No-shows are a commonplace, though often hidden, part of the process of scientific discovery. Theories predict. That’s their job. Ever since Isaac Newton and his co‑conspirators in the 17th century consummated their revolutionary programme of subjecting nature to mathematics, this has come to mean that particular solutions to systems of equations can be interpreted as physical phenomena. If a given mathematical representation hasn’t yet matched up with some phenomenon in the real world, it becomes a prediction waiting for its verification. But what happens when the verification never arrives – when the prediction fails to find its match in nature? When do you finally take ‘no’ for an answer?
The piles of stuff we might need someday are an argument that we will always be around to need them. The plans to revisit those photos and take up again that course of study, the books we fully intend to finally read assure us that there will be enough time to do so. Mementos presume the ongoing existence of a rememberer. Yes, all of that is a lie, but it’s a necessary lie. And all the joy in the world can’t really compensate for having to let that go.
Laurence Scott can identify the moment of his own transformation from a three-dimensional to the “four-dimensional human” of his book’s title. In the early 2000s he was invited to La Cave, a cosy, elegant pub in Dublin, with his university classmates and his generous tutor, who ordered champagne for all. The students were enthralled and exhilarated, feeling they had truly arrived. “You would have to have been a fool not to have thought highly of yourself” in that gathering, he writes, when something interrupted their “perfect camaraderie”: “his thigh fluttered” with the hum of his mobile phone and a text from a friend prowling around in the world outside the pub. In millennial Dublin, a mobile phone was still a curiosity and texting was an utter novelty. “The champagne arrived and was poured,” he reports, “but my mind was up and gone in the dark streets, not simply dreaming but fixing plans.” He was caught out in the midst of what should have been the sociable bonding of a glasses-clinking toast. A classmate laughed at “the sordid finger-work” that he was engaged in under the table with his phone, and his tutor gently but publicly embarrassed him by chiding him for it.

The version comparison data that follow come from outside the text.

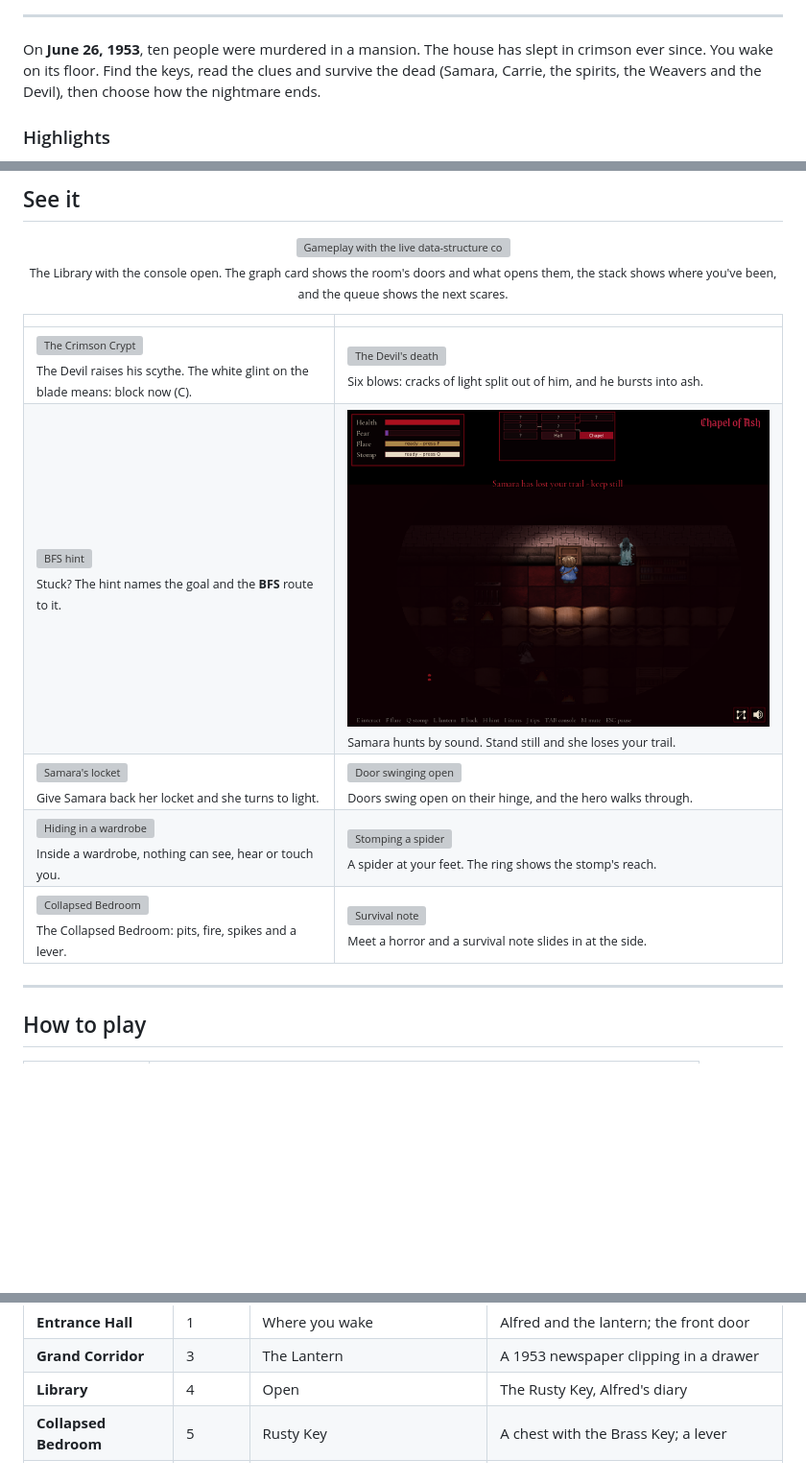
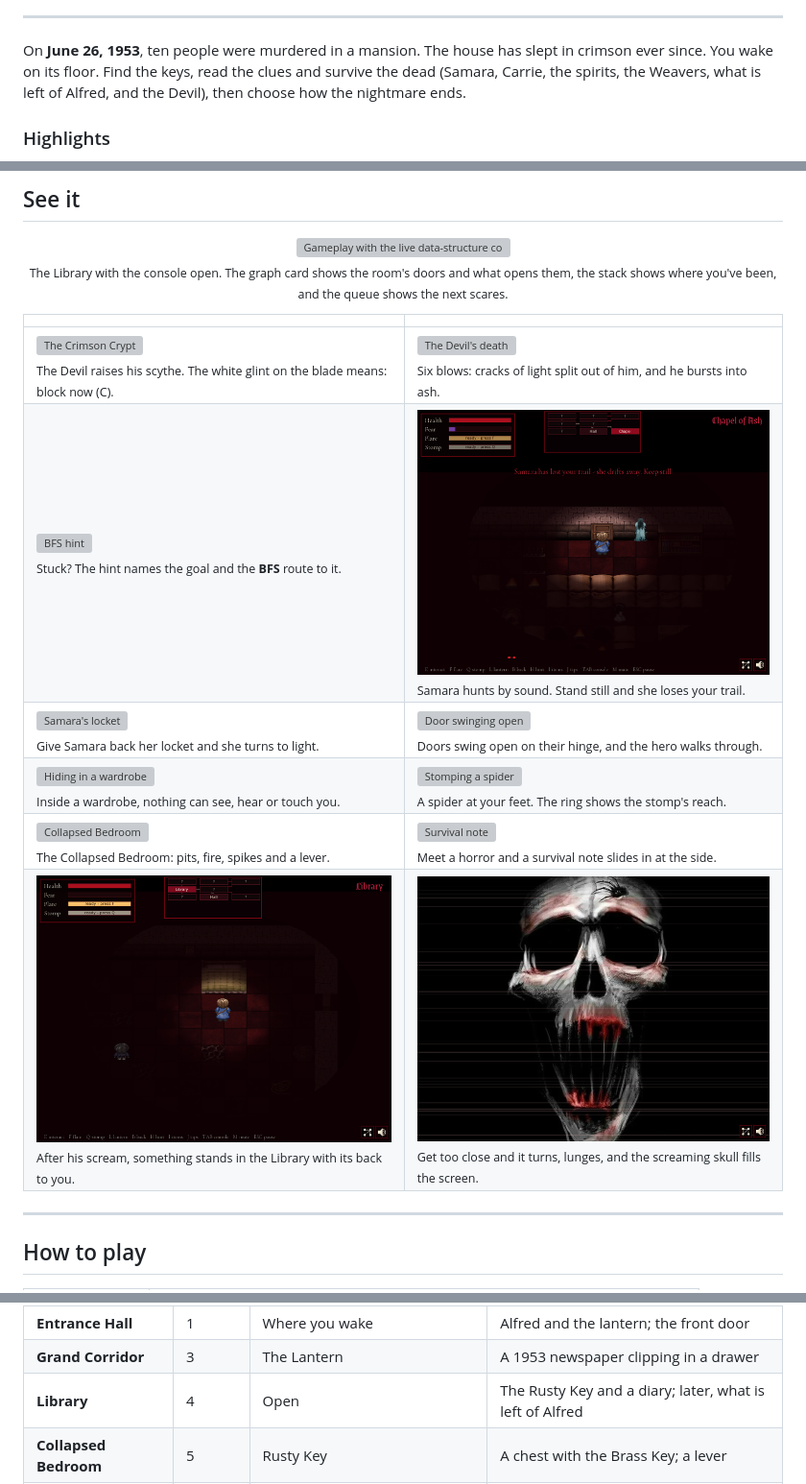
Before and after one commit to nishik2811-cell/THE-CRIMSON-SLEEP, a Markdown page: README.md, 3 parts joined by grey strips. Shown at 96% size. GitHub-like rendering; pictures changed too: docs/images/alfred.png (added), docs/images/alfred_scare.png (added), docs/images/samara.png; blank space fills up the shorter version; grey boxes are pictures that could not be loaded.

Commit message:
README: add evil Alfred, fix credits/console/scares text, new Alfred and Samara pictures

```diff
--- a/README.md
+++ b/README.md
@@ -15,7 +15,7 @@ A 2D pixel-art horror escape in <b>C++17 + SFML 3</b>. Every mechanic runs on a
 
 On **June 26, 1953**, ten people were murdered in a mansion. The house has slept in crimson ever since.
 You wake on its floor. Find the keys, read the clues and survive the dead (Samara, Carrie, the
-spirits, the Weavers and the Devil), then choose how the nightmare ends.
+spirits, the Weavers, what is left of Alfred, and the Devil), then choose how the nightmare ends.
 
 ### Highlights
 
@@ -59,6 +59,7 @@ spirits, the Weavers and the Devil), then choose how the nightmare ends.
 | <img src="docs/images/locket.png" alt="Samara's locket"><br><sub>Give Samara back her locket and she turns to light.</sub> | <img src="docs/images/door.png" alt="Door swinging open"><br><sub>Doors swing open on their hinge, and the hero walks through.</sub> |
 | <img src="docs/images/hide.png" alt="Hiding in a wardrobe"><br><sub>Inside a wardrobe, nothing can see, hear or touch you.</sub> | <img src="docs/images/stomp.png" alt="Stomping a spider"><br><sub>A spider at your feet. The ring shows the stomp's reach.</sub> |
 | <img src="docs/images/bedroom.png" alt="Collapsed Bedroom"><br><sub>The Collapsed Bedroom: pits, fire, spikes and a lever.</sub> | <img src="docs/images/notecard.png" alt="Survival note"><br><sub>Meet a horror and a survival note slides in at the side.</sub> |
+| <img src="docs/images/alfred.png" alt="Dead Alfred in the Library"><br><sub>After his scream, something stands in the Library with its back to you.</sub> | <img src="docs/images/alfred_scare.png" alt="Alfred's jumpscare"><br><sub>Get too close and it turns, lunges, and the screaming skull fills the screen.</sub> |
 
 ---
 
@@ -115,7 +116,7 @@ graph LR
 |---|---|---|---|
 | **Entrance Hall** | 1 | Where you wake | Alfred and the lantern; the front door |
 | **Grand Corridor** | 3 | The Lantern | A 1953 newspaper clipping in a drawer |
-| **Library** | 4 | Open | The Rusty Key, Alfred's diary |
+| **Library** | 4 | Open | The Rusty Key and a diary; later, what is left of Alfred |
 | **Collapsed Bedroom** | 5 | Rusty Key | A chest with the Brass Key; a lever |
 | **Nursery of Whispers** | 7 | Brass Key | The Chapel Key; a lever; Carrie |
 | **Chapel of Ash** | 7 | Chapel Key | The Hymn Page, the Iron Key, a lever and an old iron-banded door |
```
Also changed, not shown: other parts of README.md (+6 -5 lines).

This Census Taker is a small, quiet and gentle book with murder at its center. It's a beautiful chocolate that you bite into and find filled with blood. It is Miéville at his most sparse, his most controlled and restrained — giving us a world defined by a broken carburetor, the sound of a walk being swept, a pantry full of mushrooms and spiders, the distant flickering of neon. And while the blind spots of the boy at its heart — the things he does not know, the questions he does not ask — may drive you crazy, the questions that Miéville leaves itching in your brain at the turn of the final page are almost as interesting as the (few) truths that have been uncovered.